Live Talkback, the company behind The X Factor UK 2011 smartphone app, is using software from UK start-up Acunu to support its iPhone/iPad and Android voting app. The software is expected to manage the voting from one million smartphone users this weekend.
Acunu was established two years to develop a product that could improve storage subsystems for next-generation hardware platforms. Tom Wilkie, one of the founders of Acunu, said: “The assumptions used to define storage subsystem were routed in the 1980s and are not designed for today’s Sata disk, multi-core architectures and large amount of RAM.”
Acunu has designed software it claims will optimise database performance on big data applications, such as the system for voting being used by Live Talkback for the X-Factor.
Acunu’s technology, called Castle, sits below the Apache Cassandra database engine, a Facebook-developed project for distributed databases.
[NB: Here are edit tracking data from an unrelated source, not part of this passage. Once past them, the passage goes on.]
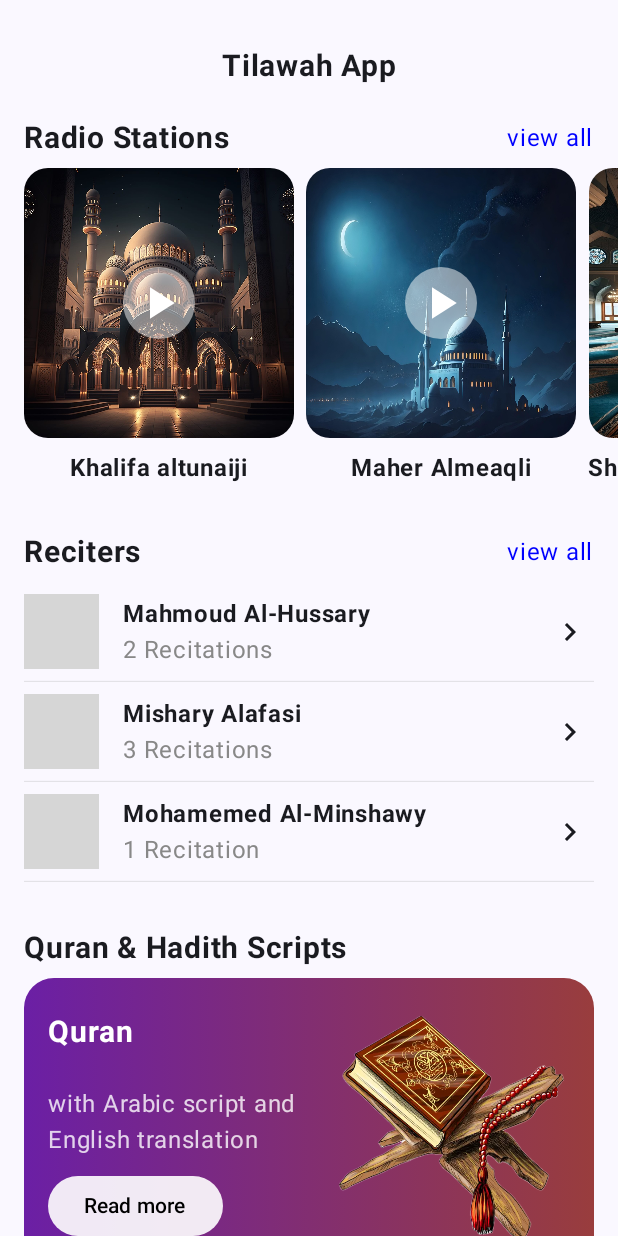
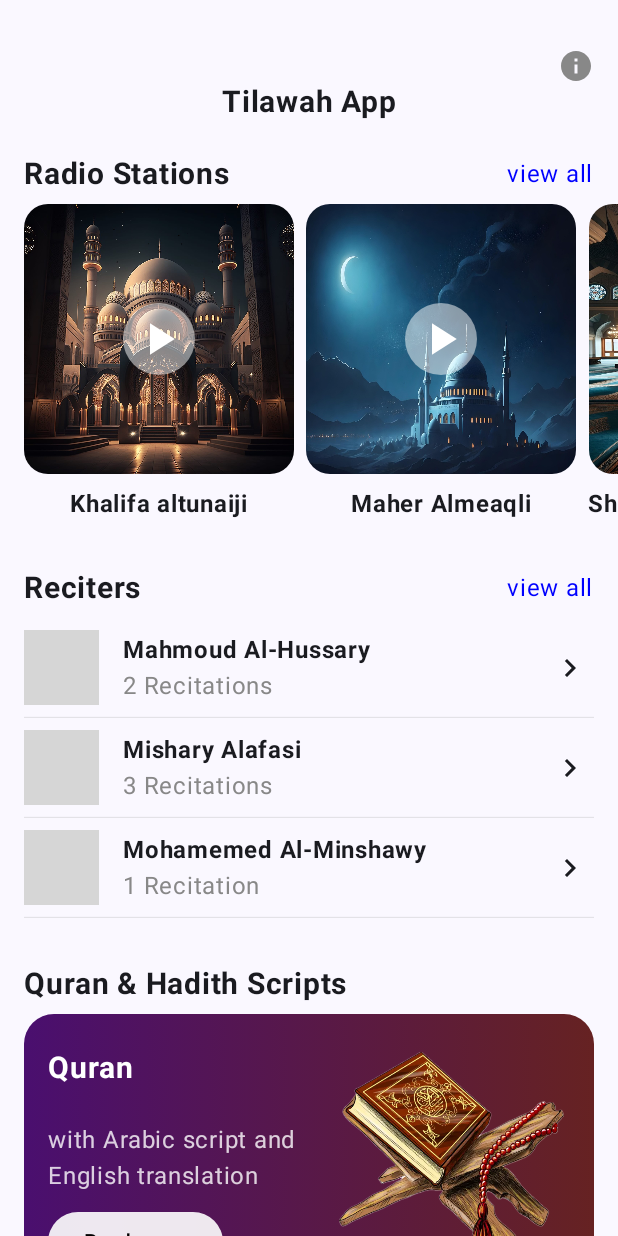
Before and after one commit to githussein/media-player-mp3quran, an Android app built with Jetpack Compose: the screen it shows after launch (MainActivity), on a phone screen of 412 x 824 dp. Run offline under Robolectric (Android 15) with nearby library versions, the phone set to English and light mode, and no system bars; grey boxes are pictures that could not be loaded.

Commit message:
qoa-10 new design - add the info icon to home screen

```diff
--- a/app/src/main/java/com/example/quranoffline/HomeScreen.kt
+++ b/app/src/main/java/com/example/quranoffline/HomeScreen.kt
@@ -9,8 +9,12 @@ import androidx.compose.foundation.layout.fillMaxSize
 import androidx.compose.foundation.layout.fillMaxWidth
 import androidx.compose.foundation.layout.height
 import androidx.compose.foundation.layout.padding
+import androidx.compose.foundation.layout.size
 import androidx.compose.foundation.rememberScrollState
 import androidx.compose.foundation.verticalScroll
+import androidx.compose.material.icons.Icons
+import androidx.compose.material.icons.filled.Info
+import androidx.compose.material3.Icon
 import androidx.compose.material3.Text
 import androidx.compose.runtime.Composable
 import androidx.compose.ui.Alignment
@@ -34,6 +38,17 @@ fun HomeScreen(modifier: Modifier) {
             .padding(vertical = 32.dp),
         horizontalAlignment = Alignment.CenterHorizontally
     ) {
+        Icon(
+            imageVector = Icons.Default.Info,
+            contentDescription = "play icon",
+            tint = Color.Gray,
+            modifier = modifier
+                .padding(end = 16.dp)
+                .size(24.dp)
+                .align(Alignment.End)
+
+        )
+
         Text("Tilawah App", fontSize = 20.sp, fontWeight = FontWeight.Bold)
         Spacer(modifier = Modifier.height(24.dp))
 
--- a/app/src/main/java/com/example/quranoffline/ui/components/ComponentScriptPoster.kt
+++ b/app/src/main/java/com/example/quranoffline/ui/components/ComponentScriptPoster.kt
@@ -38,8 +38,8 @@ fun ComponentScriptPoster(modifier: Modifier, title: String, description: String
             .background(
                 brush = Brush.horizontalGradient(
                     colors = listOf(
-                        Color(0xFF6B1FA5),
-                        Color(0xFF993D3D)
+                        Color(0xFF4A0F6F),
+                        Color(0xFF662222)
                     )
                 )
             )
```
Castle is a key-value storage engine (similar to Oracle's BerkelyDB), designed for big data applications.
The company packages Castle as a software appliance using the free Centos, Red Hat Enterprise Linux operating system.
According to Wilkie, Castle offers fast disk rebuilds, which can recover from a disk failure in under 30 minutes (compared to hours for traditional RAID). “This enabled users to safely use large disks, something that is not possible with existing technologies.”
During the X-factor final, Live Talkback will be running 50 virtual machines on Amazon EC2 at peak using 120 instances of its voting application. Castle, running on EC2 will provide the storage system for about 10% of the show’s audience.